The call is punctual but surprising - monkeys pounding on the window. Not the traditional wake-up call. That comes later.
So begins my Sri Lankan odyssey. I am surprised that this island country south of India -- slightly larger than West Virginia - is home to eight World Heritage Sites, Buddhist holy sites, safaris, a very unique festival, Ceylon tea and hordes of elephants. Nor am I prepared for the heat, humidity, heart-stopping traffic and the cacophony of
The time is 5 a.m. The city of Marrakech, Morocco is breathlessly quiet. Suddenly, chanting begins to resound from a nearby mosque. Within moments it is followed by a chorus of guttural voices, emanating from over 100 minarets. Asleep on a rooftop terrace I am jarred awake by the thunderous Call to Prayer. This is my Moroccan alarm clock.
My family and I are spending several days exploring the markets of Marrakech. From our rooftop terrace we have a sprawling view of the city. The markets form a web of convoluted streets; alleyways thatched in bamboo and hopelessly tangled. From the central plaza, the streets radiate outward in a labyrinth capable of making anyone feel directionally challenged. In the distance loom the snow-capped Atlas Mountains.
Departing from our rooftop we gravitate towards the plaza. By the time the sun had ascended, monkey-handlers and snake charmers are already welcoming the day. However, the cobras do not appear too charmed, their mouths sewn shut to prevent them from spitting venom. The skirl of shrill pipes is enough to make the most tolerant people insane. I pity the snakes that are subjected to it.
Along Kenya’s Indian Ocean coastline the temperatures are warm and humid, a sharp contrast to the cooler temperatures you’ll find in its bustling capital city of Nairobi. But it’s this coastline that plays host to a number of destinations not often associated with your typical trip to Kenya (if there is such a thing as a typical trip!)
A surprising escape to the island of Lamu will win bragging rights for your clients among their friends who mainly visit Kenya for Safari. Lamu is easily reachable from the country’s main airports of Nairobi, Mombasa and Malindi. All flights land on Manda Island, just across the channel from Lamu.
My appetite for sailing was whetted in the waters off Martha’s Vineyard, Massachusetts, watching occasional four or five-masted schooners sail by, bound from Maine to New York. They looked magical and romantic, with all sails set. Enthusiasm for traveling began on trans-Atlantic voyages aboard the France and the Queen Mary in the 1950s. Though both liners were old then, a five- or six-day transatlantic crossing was never long enough when the moon shimmered on the dark sea at night and the occasional whale was spotted.
It’s not surprising that the Wall Street Journal recently hailed Hong Kong as the world’s top travel destination. Business travelers frequenting this thriving financial hub in close proximity to China, and leisure visitors enjoying the amenities of this cosmopolitan gateway to Asia, have created an enormous influx of international guests. Having just visited this bustling metropolis, it’s not hard to understand Hong Hong’s appeal. A veritable foodie and shopper’s paradise with hopping nightlife, eye popping high rises, great sights and stunning Victoria Harbour where east meets west in the most glamorous ambiance, there’s easily something for everyone.

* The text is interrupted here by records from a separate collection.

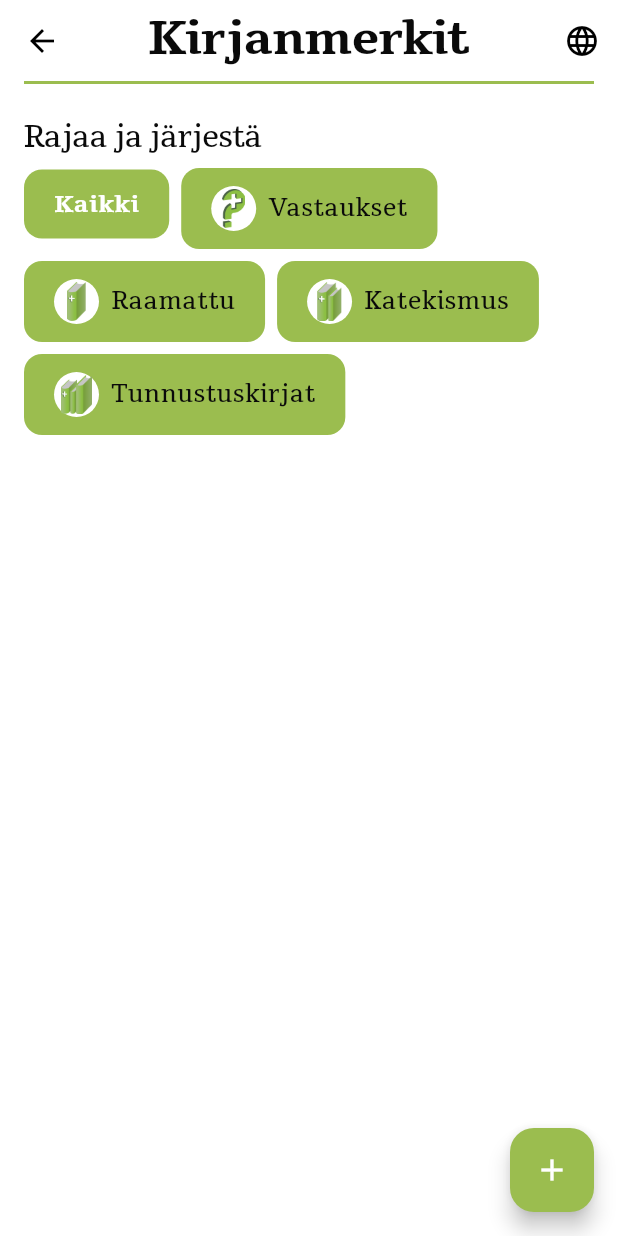
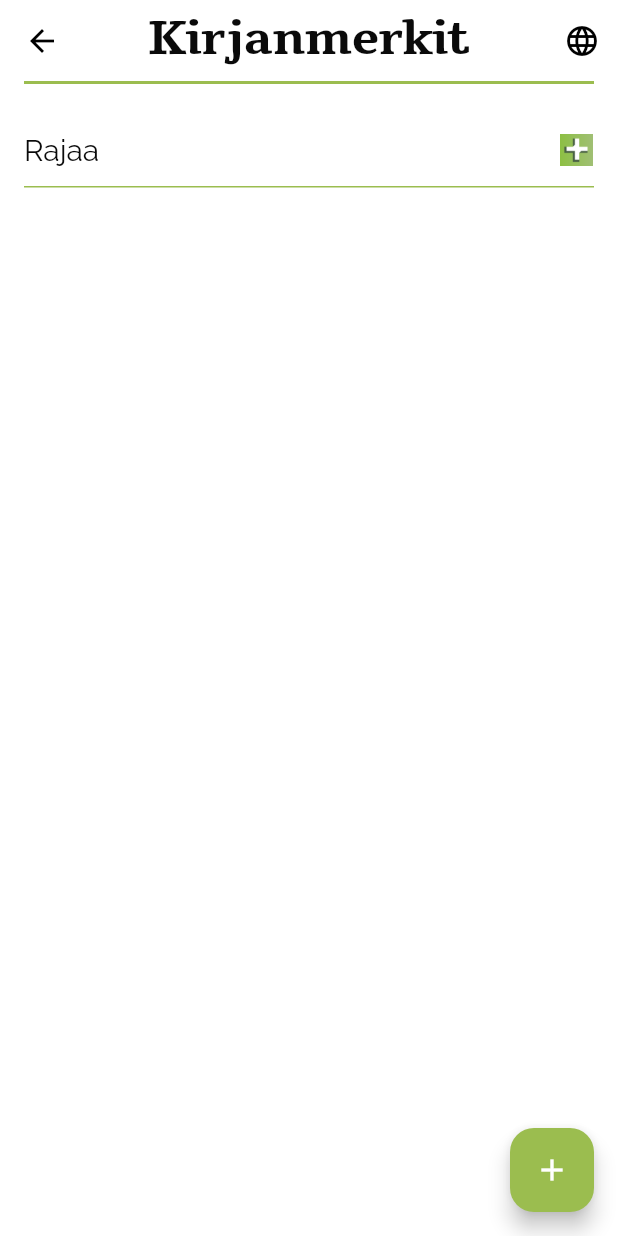
Before and after one commit to villepuuri/Bible-Toolbox, a Flutter app: the BookmarksPage screen opened by its route, on a phone screen of 412 x 824 dp. Run offline on Flutter 3.47's test engine with Material 3 defaults, Android fonts, the phone set to English and light mode, and no system bars; our stand-ins replace google_fonts, hive, hive_flutter, shared_preferences; accounts and stored records are empty.

Commit message:
Build the bookmark page

```diff
--- /dev/null
+++ b/lib/core/Widgets/extendable_headline.dart
@@ -0,0 +1,136 @@
+import 'package:flutter/material.dart';
+
+class ExtendableHeadline extends StatefulWidget {
+  final String title;
+  final List<Widget> children;
+
+  const ExtendableHeadline({
+    super.key,
+    required this.title,
+    required this.children,
+  });
+
+  @override
+  State<ExtendableHeadline> createState() => _ExtendableHeadlineState();
+}
+
+class _ExtendableHeadlineState extends State<ExtendableHeadline>
+    with TickerProviderStateMixin {
+  bool isOpen = false;
+
+  late final AnimationController _controller = AnimationController(
+    duration: const Duration(milliseconds: 300),
+    vsync: this,
+  );
+
+  @override
+  void dispose() {
+    _controller.dispose();
+    super.dispose();
+  }
+
+  void changeState() {
+    /*
+    * Change the visibility/state/height of the child widget
+    * */
+    isOpen = !isOpen;
+    if (isOpen) {
+      _controller.forward();
+    } else {
+      _controller.reverse();
+    }
+    setState(() {});
+  }
+
+  @override
+  Widget build(BuildContext context) {
+    return Padding(
+      padding: const EdgeInsets.symmetric(vertical: 15.0),
+      child: Column(
+        crossAxisAlignment: CrossAxisAlignment.start,
+        children: [
+          /* The Headline */
+          InkWell(
+            onTap: changeState,
+            child: Row(
+              mainAxisAlignment: MainAxisAlignment.spaceBetween,
+              crossAxisAlignment: CrossAxisAlignment.center,
+              children: [
+                Text(
+                  widget.title,
+                  style: Theme.of(context).textTheme.headlineMedium,
+                ),
+                SizedBox(
+                  height: 24,
+                  width: 24,
+                  child: IconButton(
+                    onPressed: changeState,
+                    padding: const EdgeInsets.all(1),
+                    constraints: BoxConstraints(),
+                    icon: Image.asset(
+                      isOpen
+                          ? 'assets/btb_images/miinus.png'
+                          : 'assets/btb_images/plussa.png',
+                      height: 24,
+                      width: 24,
+                    ),
+                  ),
+                ),
+              ],
+            ),
+          ),
+
+          const SizedBox(height: 10),
+
+          /* The question titles */
+          SizeChangingWidget(
+            controller: _controller,
+            child: Padding(
+              padding: const EdgeInsets.symmetric(horizontal: 8),
+              child: Column(
+                crossAxisAlignment: CrossAxisAlignment.start,
+                children: widget.children + [SizedBox(height: 10,)],
+              ),
+            ),
+          ),
+
+          /* The divider line */
+          Divider(thickness: isOpen ? 2 : 1),
+
+        ],
+      ),
+    );
+  }
+}
+
+class SizeChangingWidget extends StatefulWidget {
+  final Widget child;
+  final AnimationController controller;
+
+  const SizeChangingWidget({
+    super.key,
+    required this.controller,
+    required this.child,
+  });
+
+  @override
+  State<SizeChangingWidget> createState() => _SizeChangingWidgetState();
+}
+
+class _SizeChangingWidgetState extends State<SizeChangingWidget> {
+  late final Animation<double> _animation = CurvedAnimation(
+    parent: widget.controller,
+    curve: Curves.easeInOut,
+  );
+
+  @override
+  Widget build(BuildContext context) {
+    return ClipRect(
+      child: SizeTransition(
+        sizeFactor: _animation,
+        axisAlignment: -1,
+        child: widget.child,
+      ),
+    );
+  }
+}
--- a/lib/core/helpers/bookmark.dart
+++ b/lib/core/helpers/bookmark.dart
@@ -1,11 +1,23 @@
+import 'dart:math';
 import 'package:hive/hive.dart';
 
 part 'bookmark.g.dart';
 
+enum BookmarkType {
+  answer,
+  bible,
+  catechism,
+  concord,
+  other
+}
+
 @HiveType(typeId: 1)
 class Bookmark {
   @HiveField(0)
-  String id = DateTime.now().millisecondsSinceEpoch.toString();
+  String id = DateTime
+      .now()
+      .millisecondsSinceEpoch
+      .toString();
 
   @HiveField(1)
   String name;
@@ -20,10 +32,22 @@ class Bookmark {
   // todo: Maybe add type?
 
   Bookmark({required this.name, required this.path, DateTime? creationTime})
-    : creationTime = creationTime ?? DateTime.now();
+      : creationTime = creationTime ?? DateTime.now();
 
   @override
   String toString() {
     return "Bookmark: $name, ID: $id, path: $path, creationTime: $creationTime";
   }
+
+  BookmarkType get type {
+    // todo: Fix this after getting the correct path
+    if (creationTime.second % 2 == 0) {
+      return BookmarkType.answer;
+    }
+    else if (creationTime.second % 3 == 0) {
+      return BookmarkType.concord;
+    }
+    return BookmarkType.bible;
+    // return BookmarkType.values[Random().nextInt(BookmarkType.values.length)];
+  }
 }
--- a/lib/core/helpers/language_helper.dart
+++ b/lib/core/helpers/language_helper.dart
@@ -30,13 +30,16 @@ class LanguageHelper {
   static LanguageClass selectedLanguage = languages.first;
   static int languageCount = languages.length;
 
+  static List<LanguageClass> testLoadedLanguages = [];
+
   static set setUsedLanguage(LanguageClass language) {
     UnimplementedError("Setting the language has not yet been implemented");
   }
 
   static List<LanguageClass> get loadedLanguages {
     UnimplementedError("Getting the languages has not yet been implemented");
-    return [];
+    // todo: fix this function
+    return testLoadedLanguages;
   }
 
   static set loadedLanguages(List<LanguageClass> languages) {
--- a/lib/core/theme.dart
+++ b/lib/core/theme.dart
@@ -57,11 +57,7 @@ class AppThemeData {
       color: black,
       height: 1.4,
     ),
-    bodySmall: GoogleFonts.tienne(
-      fontSize: 12,
-      color: black,
-      height: 1.4,
-    ),
+    bodySmall: GoogleFonts.tienne(fontSize: 12, color: black, height: 1.4),
 
     // Labels are used as links
     labelMedium: GoogleFonts.tienne(
@@ -69,6 +65,41 @@ class AppThemeData {
       height: 1.4,
       color: black,
       fontStyle: FontStyle.italic,
+    ),
+  );
+
+  // Button themes
+  static final elevatedButtonTheme = ElevatedButtonThemeData(
+    style: ButtonStyle(
+      backgroundColor: WidgetStateProperty.all(lightGreen),
+      foregroundColor: WidgetStateProperty.all(white),
+      overlayColor: WidgetStateProperty.all(darkGreen.withAlpha(25)),
+      textStyle: WidgetStateProperty.all(
+        textTheme.headlineMedium!.copyWith(fontWeight: FontWeight.w900),
+      ),
+      shape: WidgetStateProperty.all(
+        RoundedRectangleBorder(borderRadius: BorderRadius.circular(12)),
+      ),
+      padding: WidgetStateProperty.all(
+        EdgeInsets.symmetric(horizontal: 20, vertical: 12),
+      ),
+    ),
+  );
+
+  static final outlinedButtonTheme = OutlinedButtonThemeData(
+    style: ButtonStyle(
+      backgroundColor: WidgetStateProperty.all(white),
+      padding: WidgetStateProperty.all(
+        EdgeInsets.symmetric(vertical: 4, horizontal: 8),
+      ),
+      side: WidgetStateProperty.all(
+        BorderSide(color: lightColorScheme.primary, width: 2),
+      ),
+      shape: WidgetStateProperty.all(
+        RoundedRectangleBorder(
+          borderRadius: BorderRadius.circular(20),
+        ),
+      ),
     ),
   );
 
@@ -82,16 +113,21 @@ class AppThemeData {
     colorScheme: lightColorScheme,
     textTheme: textTheme,
     iconTheme: iconTheme,
+    dividerTheme: DividerThemeData(
+      color: lightColorScheme.primary,
+      thickness: 1,
+      space: 3
+    ),
     listTileTheme: ListTileThemeData(
       iconColor: lightGreen,
       titleTextStyle: textTheme.bodyMedium,
       shape: RoundedRectangleBorder(
-          borderRadius: BorderRadius.all(Radius.circular(18))
+        borderRadius: BorderRadius.all(Radius.circular(18)),
       ),
     ),
     floatingActionButtonTheme: FloatingActionButtonThemeData(
       backgroundColor: lightGreen,
-      foregroundColor: white
+      foregroundColor: white,
     ),
     appBarTheme: AppBarTheme(
       backgroundColor: white,
@@ -99,21 +135,7 @@ class AppThemeData {
       scrolledUnderElevation: 0,
       titleTextStyle: textTheme.titleLarge,
     ),
-    filledButtonTheme: FilledButtonThemeData(
-      style: ButtonStyle(
-        backgroundColor: WidgetStateProperty.all(lightGreen),
-        foregroundColor: WidgetStateProperty.all(white),
-        overlayColor: WidgetStateProperty.all(darkGreen.withAlpha(25)),
-        textStyle: WidgetStateProperty.all(
-          textTheme.headlineMedium!.copyWith(fontWeight: FontWeight.w900),
-        ),
-        shape: WidgetStateProperty.all(
-          RoundedRectangleBorder(borderRadius: BorderRadius.circular(12)),
-        ),
-        padding: WidgetStateProperty.all(
-          EdgeInsets.symmetric(horizontal: 20, vertical: 12),
-        ),
-      ),
-    ),
+    elevatedButtonTheme: elevatedButtonTheme,
+    outlinedButtonTheme: outlinedButtonTheme,
   );
 }
--- a/lib/presentation/pages/bookmarks_page.dart
+++ b/lib/presentation/pages/bookmarks_page.dart
@@ -1,6 +1,8 @@
+import 'package:bible_toolbox/core/Widgets/extendable_headline.dart';
 import 'package:bible_toolbox/core/Widgets/main_app_bar.dart';
 import 'package:bible_toolbox/core/helpers/bookmark.dart';
 import 'package:bible_toolbox/core/helpers/boxes.dart';
+import 'package:bible_toolbox/core/theme.dart';
 import 'package:flutter/material.dart';
 
 class BookmarksPage extends StatefulWidget {
@@ -11,20 +13,27 @@ class BookmarksPage extends StatefulWidget {
 }
 
 class _BookmarksPageState extends State<BookmarksPage> {
+  bool sortExtended = false;
+
   Map<String, bool> selectedSorts = {
     "Kaikki": true,
     "Vastaukset": false,
     "Raamattu": false,
     "Katekismus": false,
     "Tunnustuskirjat": false,
-    "Uusin": true,
-    "Vanhin": false,
   };
 
-  Widget sortBox(String name, {String? imageURL, bool selected = false}) {
+  Widget dividerLine({double width = 1}) =>
+      Container(color: Theme.of(context).colorScheme.primary, height: width);
+
+  Widget sortBox(String name) {
     bool selected = selectedSorts[name] ?? false;
-    return FilledButton(
-
+    return OutlinedButton(
+      style: AppThemeData.outlinedButtonTheme.style?.copyWith(
+        backgroundColor: selected
+            ? WidgetStateProperty.all(Theme.of(context).primaryColor)
+            : null,
+      ),
       onPressed: () {
         if (!(selectedSorts[name] ?? false)) {
           // Deselect all
@@ -35,54 +44,135 @@ class _BookmarksPageState extends State<BookmarksPage> {
           setState(() {});
         }
       },
-      child: Container(
-        // decoration: BoxDecoration(
-        //   borderRadius: BorderRadius.circular(18),
-        //   border: Border.all(width: 1, color: Theme.of(context).primaryColor),
-        //   color: selected
-        //       ? Theme.of(context).primaryColor
-        //       : Theme.of(context).colorScheme.surface,
-        // ),
-        // padding: EdgeInsets.symmetric(vertical: 4, horizontal: 8),
       child: Row(
         mainAxisSize: MainAxisSize.min,
         children: [
-            imageURL != null
-                ? Container(
-              width: 30,
-                height: 30,
-                padding: EdgeInsets.all(2),
-                decoration: BoxDecoration(
-                  borderRadius: BorderRadius.circular(40),
-                  color: Theme.of(context).colorScheme.surface
-                ),
-                child: Image.asset(imageURL))
-                : const SizedBox(),
-            SizedBox(width: imageURL != null ? 8 : 0),
           Text(
             name,
             style: selected
-                  ? Theme.of(context).textTheme.bodyMedium?.apply(
+                ? Theme.of(context).textTheme.bodySmall?.apply(
                     color: Colors.white,
                     fontWeightDelta: 2,
                   )
-                  : Theme.of(context).textTheme.bodyMedium,
+                : Theme.of(context).textTheme.bodySmall,
           ),
         ],
+      ),
+    );
+  }
+
+  List<Bookmark> getSortedBookmarks() {
+    List<Bookmark> list = [];
+    int typeIndex = selectedSorts.values.toList().indexOf(true);
+    for (var b in boxBookmarks.values) {
+      if (typeIndex == 0) {
+        list.add(b);
+      }
+      else if (typeIndex-1 == b.type.index) {
+        list.add(b);
+      }
+    }
+    list.sort((a, b) => a.creationTime.compareTo(b.creationTime));
+    debugPrint('List len: ${list.length}');
+    // todo: create the sorting
+    return list;
+  }
+
+  @override
+  Widget build(BuildContext context) {
+    List<Bookmark> bookmarkList = getSortedBookmarks();
+
+    void moveToPage(String path) {
+      /* When pressing a bookmark, this function is used to navigate
+      * to the new page */
+      // todo: Build navigation to a new page
+      debugPrint('User wants to move to page: $path');
+      UnimplementedError();
+    }
+
+    Widget bookmarkTile(Bookmark b) {
+      return Material( // Material-widget is required to build the bg well
+        child: Padding(
+          key: ValueKey(b.id),
+          padding: const EdgeInsets.symmetric(vertical: 6),
+          child: ListTile(
+            title: Column(
+              crossAxisAlignment: CrossAxisAlignment.start,
+              children: [
+                Text(b.type.name, style: Theme.of(context).textTheme.bodySmall),
+                Text(b.path, style: Theme.of(context).textTheme.bodySmall),
+                const SizedBox(height: 4),
+                Text(b.name, style: Theme.of(context).textTheme.bodyMedium),
+              ],
+            ),
+            trailing: PopupMenuButton(
+              itemBuilder: (menuContext) {
+                return [
+                  PopupMenuItem(
+                    value: 1,
+                    child: Row(
+                      children: [
+                        Text(
+                          "Siirry",
+                          style: Theme.of(context).textTheme.bodyMedium,
+                        ),
+                        const SizedBox(width: 8),
+                        Icon(Icons.arrow_forward),
+                      ],
+                    ),
+                  ),
+                  PopupMenuItem(
+                    value: 2,
+                    child: Row(
+                      children: [
+                        Text(
+                          "Poista",
+                          style: Theme.of(context).textTheme.bodyMedium,
+                        ),
+                        const SizedBox(width: 8),
+                        Icon(Icons.bookmark_remove_outlined),
+                      ],
+                    ),
+                  ),
+                ];
+              },
+              onSelected: (value) {
+                // if value 1 show dialog
+                if (value == 1) {
+                  moveToPage(b.path);
+                }
+                // if value 2 show dialog
+                else if (value == 2) {
+                  // Remove item from the bookmarks
+                  debugPrint('Deleting the following bookmark: ${b.name}');
+                  boxBookmarks.delete(b.id);
+                  setState(() {});
+                }
+              },
+            ),
+            splashColor: AppThemeData.opaqueGreen,
+            shape: RoundedRectangleBorder(
+              borderRadius: BorderRadius.all(Radius.circular(18)),
+              side: BorderSide(
+                color: Theme.of(context).colorScheme.primary,
+                width: 2,
+              ),
+            ),
+            onTap: () {
+              moveToPage(b.path);
+            },
           ),
         ),
       );
     }
 
-  @override
-  Widget build(BuildContext context) {
     return Scaffold(
       appBar: MainAppBar(title: "Kirjanmerkit"),
       floatingActionButton: FloatingActionButton(
         child: Icon(Icons.add),
         onPressed: () {
           Bookmark bookmark = Bookmark(
-            name: "Kirjanmerkki ${boxBookmarks.length +1}",
+            name: "Kirjanmerkki ${boxBookmarks.length + 1}",
             path: "/testi/kirjan/merkki",
           );
           boxBookmarks.put(bookmark.id, bookmark);
@@ -97,38 +187,28 @@ class _BookmarksPageState extends State<BookmarksPage> {
         padding: const EdgeInsets.all(16.0),
         child: CustomScrollView(
           slivers: [
-            SliverPadding(
-              padding: const EdgeInsets.symmetric(vertical: 8),
-              sliver: SliverToBoxAdapter(
-                child: Text(
-                  "Rajaa ja järjestä",
-                  style: Theme.of(context).textTheme.titleSmall,
+            SliverToBoxAdapter(
+              child: ExtendableHeadline(
+                title: "Rajaa",
+                children: [
+                  Wrap(
+                    spacing: 8,
+                    runSpacing: 0,
+                    children: [
+                      sortBox("Kaikki"),
+                      sortBox("Vastaukset"),
+                      sortBox("Raamattu"),
+                      sortBox("Katekismus"),
+                      sortBox("Tunnustuskirjat"),
+                    ],
+                  ),
+                ],
               ),
             ),
-            ),
-            SliverToBoxAdapter(
-              child: Wrap(
-                spacing: 8,
-                runSpacing: 8,
-                children: [
-                  sortBox("Kaikki"),
-                  sortBox(
-                    "Vastaukset",
-                    imageURL: 'assets/btb_images/kysymysmerkki.png',
-                  ),
-                  sortBox(
-                    "Raamattu",
-                    imageURL: 'assets/btb_images/raamattu.png',
-                  ),
-                  sortBox(
-                    "Katekismus",
-                    imageURL: 'assets/btb_images/katekismus.png',
-                  ),
-                  sortBox(
-                    "Tunnustuskirjat",
-                    imageURL: 'assets/btb_images/tunnustuskirjat.png',
-                  ),
-                ],
+            /* The actual bookmarks */
+            SliverList(
+              delegate: SliverChildListDelegate(
+                bookmarkList.map(((b) => bookmarkTile(b))).toList(),
               ),
             ),
           ],
--- a/lib/presentation/pages/home_page.dart
+++ b/lib/presentation/pages/home_page.dart
@@ -61,7 +61,7 @@ class HomePage extends StatelessWidget {
           "Löydä vastauksia:",
           style: Theme.of(context).textTheme.headlineMedium,
         ),
-        FilledButton(onPressed: () {
+        ElevatedButton(onPressed: () {
           debugPrint('QuestionButton pressed');
         }, child: Text((DateTime.now().second % 2 == 0) ? "Miten voin seurata Jeesusta?" : "Miten pääsisin kärryille siitä, minkälainen on Jumalan luonne?"),
         ),
--- a/lib/presentation/pages/welcome_page.dart
+++ b/lib/presentation/pages/welcome_page.dart
@@ -80,6 +80,7 @@ class _WelcomePageState extends State<WelcomePage> {
                 for (int i = 0; i < LanguageHelper.languageCount; i++) {
                   if (selectedLanguages[i]) {
                     debugPrint(' - ${LanguageHelper.languages[i]}');
+                    LanguageHelper.testLoadedLanguages.add(LanguageHelper.languages[i]);
                   }
                 }
                 // todo: implement loading the languages
```
Also changed, not shown: lib/core/Widgets/main_drawer.dart (+9 -9 lines), lib/presentation/pages/answers_page.dart (+10 -61 lines). Lines whose indentation alone changed are shown as unchanged.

As this is the March/April issue, I can only hope that by the time this publication reaches your desk, the winter weather has moved out, and that conditions have improved. JAX FAX is located in Connecticut, where many residents are waving white flags of surrender because of all the snow we have received this winter. We have closed our offices twice due to bad road conditions, and several of our clients - even those in the southern states - have done the same. The best interest and safety of employees comes at a price though - with loss of revenue and production, and operating expenses that do not cease due to inclement weather.